The event is limited to 25 participants on a first-come, first-served basis.

Ahead of Historic Garden Week, UVA Today visited several of the highlighted gardens and caught up with UVA gardener John Sauer, who has helped maintain the beauty of Grounds for more than 50 years. 

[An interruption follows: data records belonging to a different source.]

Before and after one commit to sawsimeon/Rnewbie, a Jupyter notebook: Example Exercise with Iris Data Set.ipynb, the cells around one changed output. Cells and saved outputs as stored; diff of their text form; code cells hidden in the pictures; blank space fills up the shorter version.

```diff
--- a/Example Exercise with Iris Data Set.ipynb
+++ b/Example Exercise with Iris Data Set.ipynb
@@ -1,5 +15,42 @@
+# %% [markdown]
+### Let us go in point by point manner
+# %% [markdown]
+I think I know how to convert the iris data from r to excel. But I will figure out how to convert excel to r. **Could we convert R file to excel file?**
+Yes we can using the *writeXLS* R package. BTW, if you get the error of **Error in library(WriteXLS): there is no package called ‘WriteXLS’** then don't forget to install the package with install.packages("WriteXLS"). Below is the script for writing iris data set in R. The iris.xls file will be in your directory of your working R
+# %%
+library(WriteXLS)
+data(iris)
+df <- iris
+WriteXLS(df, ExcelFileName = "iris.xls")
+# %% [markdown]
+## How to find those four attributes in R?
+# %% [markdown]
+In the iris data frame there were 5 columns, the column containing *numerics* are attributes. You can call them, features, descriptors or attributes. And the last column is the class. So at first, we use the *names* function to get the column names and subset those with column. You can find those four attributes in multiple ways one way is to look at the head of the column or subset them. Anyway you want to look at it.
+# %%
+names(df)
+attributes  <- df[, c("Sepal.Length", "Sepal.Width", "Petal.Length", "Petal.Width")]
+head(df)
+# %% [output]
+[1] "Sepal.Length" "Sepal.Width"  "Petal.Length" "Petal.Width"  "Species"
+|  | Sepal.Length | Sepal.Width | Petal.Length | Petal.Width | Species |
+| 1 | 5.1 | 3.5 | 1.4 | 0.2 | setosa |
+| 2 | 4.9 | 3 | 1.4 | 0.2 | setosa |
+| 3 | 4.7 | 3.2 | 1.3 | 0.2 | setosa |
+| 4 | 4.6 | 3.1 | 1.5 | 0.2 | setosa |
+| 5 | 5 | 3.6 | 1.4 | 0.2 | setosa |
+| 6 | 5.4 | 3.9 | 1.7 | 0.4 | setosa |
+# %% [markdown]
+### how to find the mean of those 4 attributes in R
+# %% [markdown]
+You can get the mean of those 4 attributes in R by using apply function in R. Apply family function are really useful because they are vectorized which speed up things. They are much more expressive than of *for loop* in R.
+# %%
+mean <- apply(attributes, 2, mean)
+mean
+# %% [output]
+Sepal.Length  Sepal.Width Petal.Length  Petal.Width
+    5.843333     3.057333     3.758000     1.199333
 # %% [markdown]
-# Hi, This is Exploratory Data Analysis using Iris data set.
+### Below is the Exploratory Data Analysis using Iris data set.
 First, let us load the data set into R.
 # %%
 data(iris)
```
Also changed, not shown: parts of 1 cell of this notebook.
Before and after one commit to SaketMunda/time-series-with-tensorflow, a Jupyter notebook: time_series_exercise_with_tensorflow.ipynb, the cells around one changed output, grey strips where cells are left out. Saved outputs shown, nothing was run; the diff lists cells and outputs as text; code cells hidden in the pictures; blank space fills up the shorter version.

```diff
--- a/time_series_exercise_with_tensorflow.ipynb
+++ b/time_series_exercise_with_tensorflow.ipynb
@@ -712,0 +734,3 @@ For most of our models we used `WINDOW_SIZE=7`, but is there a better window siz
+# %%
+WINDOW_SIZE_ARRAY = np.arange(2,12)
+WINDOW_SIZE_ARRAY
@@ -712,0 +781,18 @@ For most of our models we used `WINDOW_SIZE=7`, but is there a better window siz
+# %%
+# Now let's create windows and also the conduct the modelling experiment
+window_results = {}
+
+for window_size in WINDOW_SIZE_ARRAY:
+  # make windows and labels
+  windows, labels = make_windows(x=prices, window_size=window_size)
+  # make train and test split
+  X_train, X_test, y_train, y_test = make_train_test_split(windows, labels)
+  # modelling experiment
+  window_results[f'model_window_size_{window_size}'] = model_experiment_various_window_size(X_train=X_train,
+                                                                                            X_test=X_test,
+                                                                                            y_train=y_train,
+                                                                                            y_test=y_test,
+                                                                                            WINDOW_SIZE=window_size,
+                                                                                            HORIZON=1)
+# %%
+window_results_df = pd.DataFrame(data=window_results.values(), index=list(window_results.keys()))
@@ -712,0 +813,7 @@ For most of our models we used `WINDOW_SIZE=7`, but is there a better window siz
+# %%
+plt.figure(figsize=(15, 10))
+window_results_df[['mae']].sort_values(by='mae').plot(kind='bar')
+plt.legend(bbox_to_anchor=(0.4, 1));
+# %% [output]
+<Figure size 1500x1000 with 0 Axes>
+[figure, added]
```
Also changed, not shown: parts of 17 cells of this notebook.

A side view of a bench in Carr's Hill garden
Carr’s Hill was renovated, and the gardens updated in 2018-19.
Close up of white flowers in Carr's garden
As part of Historic Garden Week, the Carr’s Hill garden will be open 11 a.m.-3 p.m. and the house will be open 1-3 p.m. Monday.
S curve wall featuring many flowers in their spring bloom decorating the top of the wall
Six of the 10 Pavilion Gardens are divided in half by serpentine walls, with the upper portion called the “Pavilion Garden” and the lower area the “Hotel Garden,” according to gardener John Sauer.
A path through a pavilion garden
Sauer said Thomas Jefferson “intended the residents of the pavilions to design and maintain their own gardens.”
A pink flower bush in bloom in a pavilion garden
While professors continue to live in the pavilions, the gardens are open to students and the public.
A path that diverges into two options with white flowers to the left
The Pavilion Gardens incorporate shade trees, flowering shrubs and hedges, lawns, benches, gates and the serpentine walls.
A nice shaded portion of the path with white flowers in bloom on the left and pink flowers in bloom on the right
In Pavilion Garden IV, Sauer said the “azaleas are in full glory.”
Pavilion building featuring famous landscape architect Alden Hopkins
The Garden Club of Virginia commissioned landscape architect Alden Hopkins in the mid-20th century to restore the Pavilion Gardens in the Colonial Revival style.
Japanese garden trees from the Darden school
The Japanese Garden is part of the LaCross Botanical Garden at the Darden School of Business.
New Arboretum and Botanical garden at Darden
The Arboretum and LaCross Botanical Gardens at the Darden School of Business are new additions to Grounds.

Media Contact

Traci Hale

Senior Editor University Communications